===== Extracted information

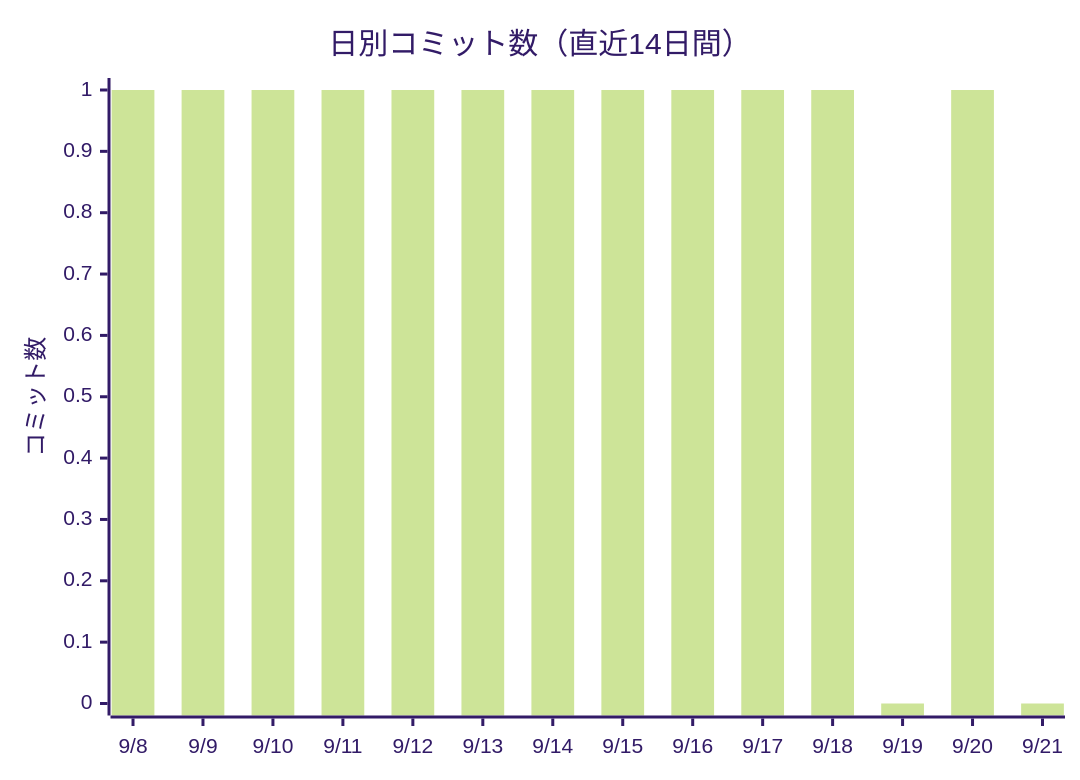
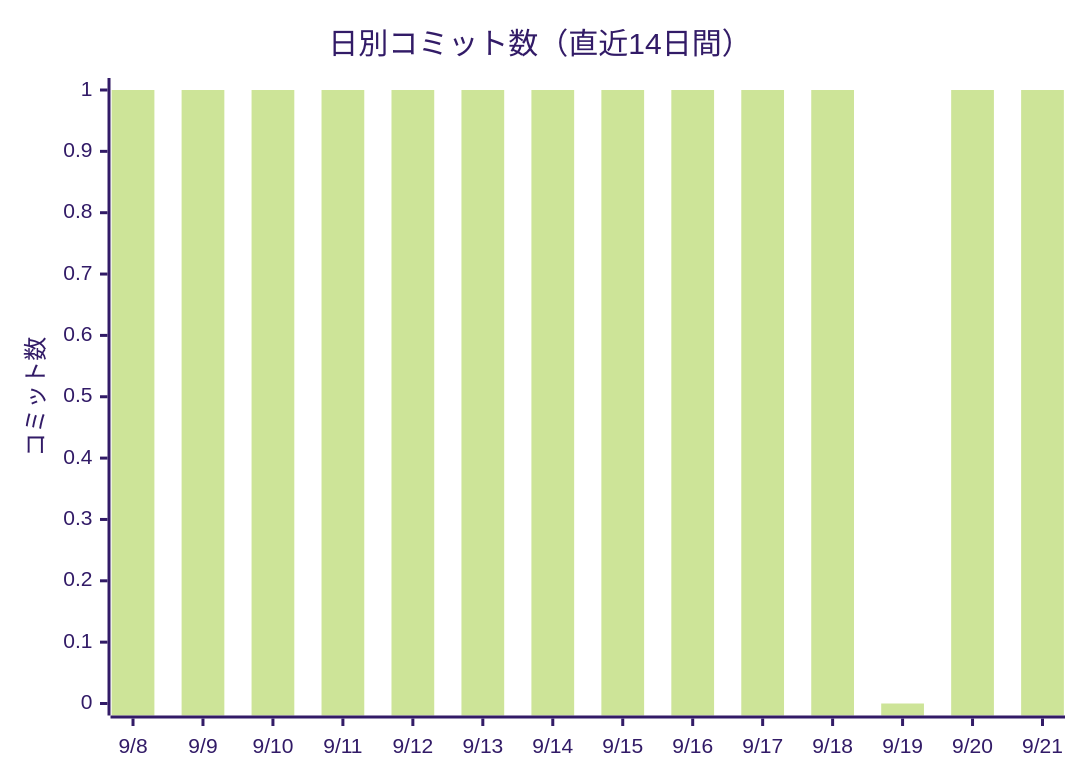
Before and after one commit to non-x2/non-x2: the first of 2 diagrams in docs/進化レポート.md, drawn with Mermaid (forest theme). The commit also changed other lines of this file and 1 other file, not shown here.

````diff
--- a/docs/進化レポート.md
+++ b/docs/進化レポート.md
@@ -23,7 +23,7 @@
 ```mermaid
 xychart-beta
     title "日別コミット数（直近14日間）"
     x-axis ["9/8", "9/9", "9/10", "9/11", "9/12", "9/13", "9/14", "9/15", "9/16", "9/17", "9/18", "9/19", "9/20", "9/21"]
     y-axis "コミット数"
-    bar [1, 1, 1, 1, 1, 1, 1, 1, 1, 1, 1, 0, 1, 0]
+    bar [1, 1, 1, 1, 1, 1, 1, 1, 1, 1, 1, 0, 1, 1]
 ```
````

==========

**Instructions for the task**
Copy every line that contains "axis" from the listing above.

**Exercise response**
     x-axis ["9/8", "9/9", "9/10", "9/11", "9/12", "9/13", "9/14", "9/15", "9/16", "9/17", "9/18", "9/19", "9/20", "9/21"]
     y-axis "コミット数"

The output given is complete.